Paced breathing is a technique that helps activate your parasympathetic nervous system. It’s this nervous system that helps your body relax after high periods of stress and emotion.
Paced breathing can be as simple as breathing in deeply for a count of 5 and exhaling for 7. Creator of DBT, Marsha M. Linehan has created a wonderful video explaining the process which we’ve included below.
Pros and Cons
This skill involves making a list of the pros and cons of tolerating the distress versus not tolerating it. It can help us weigh the consequences of the actions we want to act out on during a crisis.
While this is a core DBT concept, it can also be considered a distress tolerance skill. Radical acceptance involves fully accepting the reality of a situation, even if it’s painful, and letting go of the struggle against it.
One thing we like to say around here is “We don’t have to like it, but we can accept it”
Lastly, in the distress tolerance DBT skills, we have opposite action. When the urge to engage in a destructive behaviour is strong, opposite action involves doing something that is opposite to the emotional impulse.

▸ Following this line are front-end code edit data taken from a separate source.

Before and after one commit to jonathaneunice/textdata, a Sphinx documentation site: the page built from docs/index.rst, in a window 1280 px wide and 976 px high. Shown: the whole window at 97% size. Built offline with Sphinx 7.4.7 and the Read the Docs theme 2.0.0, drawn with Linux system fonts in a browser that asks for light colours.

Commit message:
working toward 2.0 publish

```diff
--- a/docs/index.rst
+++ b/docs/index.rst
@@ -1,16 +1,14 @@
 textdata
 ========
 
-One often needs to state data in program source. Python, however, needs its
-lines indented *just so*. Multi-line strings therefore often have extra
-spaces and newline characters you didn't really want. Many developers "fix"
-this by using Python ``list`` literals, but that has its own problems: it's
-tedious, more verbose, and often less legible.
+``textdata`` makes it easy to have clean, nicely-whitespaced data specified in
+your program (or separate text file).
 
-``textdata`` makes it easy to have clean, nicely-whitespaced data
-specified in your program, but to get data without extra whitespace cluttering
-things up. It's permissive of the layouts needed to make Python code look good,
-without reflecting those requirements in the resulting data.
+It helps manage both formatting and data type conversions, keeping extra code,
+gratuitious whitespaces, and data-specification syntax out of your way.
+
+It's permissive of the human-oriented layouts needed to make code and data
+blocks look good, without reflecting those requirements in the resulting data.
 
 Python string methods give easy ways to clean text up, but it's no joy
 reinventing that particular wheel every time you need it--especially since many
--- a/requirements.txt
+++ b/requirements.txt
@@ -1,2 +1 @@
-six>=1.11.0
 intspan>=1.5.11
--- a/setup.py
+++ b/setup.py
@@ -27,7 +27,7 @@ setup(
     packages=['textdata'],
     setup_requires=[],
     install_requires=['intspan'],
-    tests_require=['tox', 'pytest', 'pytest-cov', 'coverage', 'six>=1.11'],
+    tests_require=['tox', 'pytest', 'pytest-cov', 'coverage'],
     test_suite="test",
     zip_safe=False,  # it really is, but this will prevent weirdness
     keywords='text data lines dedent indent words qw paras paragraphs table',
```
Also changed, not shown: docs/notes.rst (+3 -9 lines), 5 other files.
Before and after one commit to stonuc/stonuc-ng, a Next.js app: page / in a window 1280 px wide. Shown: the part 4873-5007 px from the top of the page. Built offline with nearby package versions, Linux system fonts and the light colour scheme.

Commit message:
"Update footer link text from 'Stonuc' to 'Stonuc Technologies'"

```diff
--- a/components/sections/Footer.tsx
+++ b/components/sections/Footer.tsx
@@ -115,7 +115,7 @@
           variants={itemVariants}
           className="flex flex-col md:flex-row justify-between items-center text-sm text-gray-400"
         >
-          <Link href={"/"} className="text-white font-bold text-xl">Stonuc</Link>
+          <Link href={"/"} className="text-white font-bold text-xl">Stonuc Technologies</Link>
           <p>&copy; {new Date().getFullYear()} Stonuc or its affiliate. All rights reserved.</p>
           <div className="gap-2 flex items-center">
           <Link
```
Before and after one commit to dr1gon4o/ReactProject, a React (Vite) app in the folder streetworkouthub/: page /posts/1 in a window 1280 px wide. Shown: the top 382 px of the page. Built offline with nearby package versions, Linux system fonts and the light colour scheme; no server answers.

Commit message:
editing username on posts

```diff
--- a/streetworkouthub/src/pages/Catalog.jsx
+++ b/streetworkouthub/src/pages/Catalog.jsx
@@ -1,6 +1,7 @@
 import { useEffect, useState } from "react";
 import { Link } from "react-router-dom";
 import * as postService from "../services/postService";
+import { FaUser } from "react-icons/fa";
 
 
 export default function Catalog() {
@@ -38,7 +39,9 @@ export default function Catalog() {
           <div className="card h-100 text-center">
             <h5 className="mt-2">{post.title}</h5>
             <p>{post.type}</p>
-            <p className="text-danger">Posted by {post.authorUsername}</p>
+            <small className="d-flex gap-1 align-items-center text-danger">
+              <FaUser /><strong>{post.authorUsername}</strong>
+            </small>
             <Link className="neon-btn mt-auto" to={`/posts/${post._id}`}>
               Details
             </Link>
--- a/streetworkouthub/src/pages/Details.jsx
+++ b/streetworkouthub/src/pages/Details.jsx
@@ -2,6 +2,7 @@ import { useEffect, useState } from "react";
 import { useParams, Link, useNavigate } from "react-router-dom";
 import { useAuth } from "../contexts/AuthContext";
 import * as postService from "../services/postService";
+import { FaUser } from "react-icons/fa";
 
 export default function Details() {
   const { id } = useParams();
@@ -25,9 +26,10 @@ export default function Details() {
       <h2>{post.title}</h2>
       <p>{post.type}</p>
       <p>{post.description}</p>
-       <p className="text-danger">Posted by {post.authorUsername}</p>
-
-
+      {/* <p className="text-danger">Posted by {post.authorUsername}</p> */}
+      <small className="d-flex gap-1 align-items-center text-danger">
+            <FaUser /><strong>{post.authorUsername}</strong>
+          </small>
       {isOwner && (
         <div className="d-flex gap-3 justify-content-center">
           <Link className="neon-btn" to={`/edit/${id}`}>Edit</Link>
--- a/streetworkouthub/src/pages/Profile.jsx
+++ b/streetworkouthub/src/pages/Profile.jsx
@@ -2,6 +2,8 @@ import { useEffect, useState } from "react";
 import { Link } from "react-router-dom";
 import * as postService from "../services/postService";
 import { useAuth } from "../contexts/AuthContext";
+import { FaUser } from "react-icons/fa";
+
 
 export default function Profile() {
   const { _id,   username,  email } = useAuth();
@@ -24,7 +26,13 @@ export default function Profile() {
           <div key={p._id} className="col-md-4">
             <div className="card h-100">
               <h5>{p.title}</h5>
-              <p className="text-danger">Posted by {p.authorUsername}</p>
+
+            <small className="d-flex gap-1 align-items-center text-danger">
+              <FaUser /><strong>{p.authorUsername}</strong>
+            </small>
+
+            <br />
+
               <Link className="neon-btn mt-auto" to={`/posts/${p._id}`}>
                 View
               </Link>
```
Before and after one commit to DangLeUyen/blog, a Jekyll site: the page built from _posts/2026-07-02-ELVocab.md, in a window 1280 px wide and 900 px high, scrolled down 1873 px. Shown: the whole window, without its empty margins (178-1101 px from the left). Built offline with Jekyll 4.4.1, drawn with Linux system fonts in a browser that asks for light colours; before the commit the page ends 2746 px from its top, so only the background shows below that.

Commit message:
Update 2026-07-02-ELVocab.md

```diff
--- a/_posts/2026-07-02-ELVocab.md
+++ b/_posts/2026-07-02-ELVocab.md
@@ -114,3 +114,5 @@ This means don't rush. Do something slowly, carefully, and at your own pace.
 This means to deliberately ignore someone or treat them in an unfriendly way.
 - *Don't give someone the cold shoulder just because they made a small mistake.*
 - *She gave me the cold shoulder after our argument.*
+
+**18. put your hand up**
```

For example, if you feel like isolating when you’re distressed, opposite action might involve reaching out to a friend and keeping connected with others.
The Distress Tolerance DBT skills are incredibly powerful skills which can help us reach a point where we can tolerate distressful situations, reduce the chances of acting out in harmful ways, and get ourselves into a headspace where we can move forward using skills from the other DBT modules.
However, it is always important to remember that if you find yourself in a crisis situation and you are concerned for your safety or you are worried about someone who has expressed suicidal intentions, then you or they should contact 111 or their GP surgery. The Samaritans also offer a 24hr confidential helpline 116 123.
If you are interested in starting your own DBT journey, we offer in person DBT therapy in Buckinghamshire, and we also offer an online group DBT course. Reach out to us today using the form below if you’d like to learn more. Our clinical admin team will then get in touch for a no-obligation and confidential conversation about how DBT could benefit you.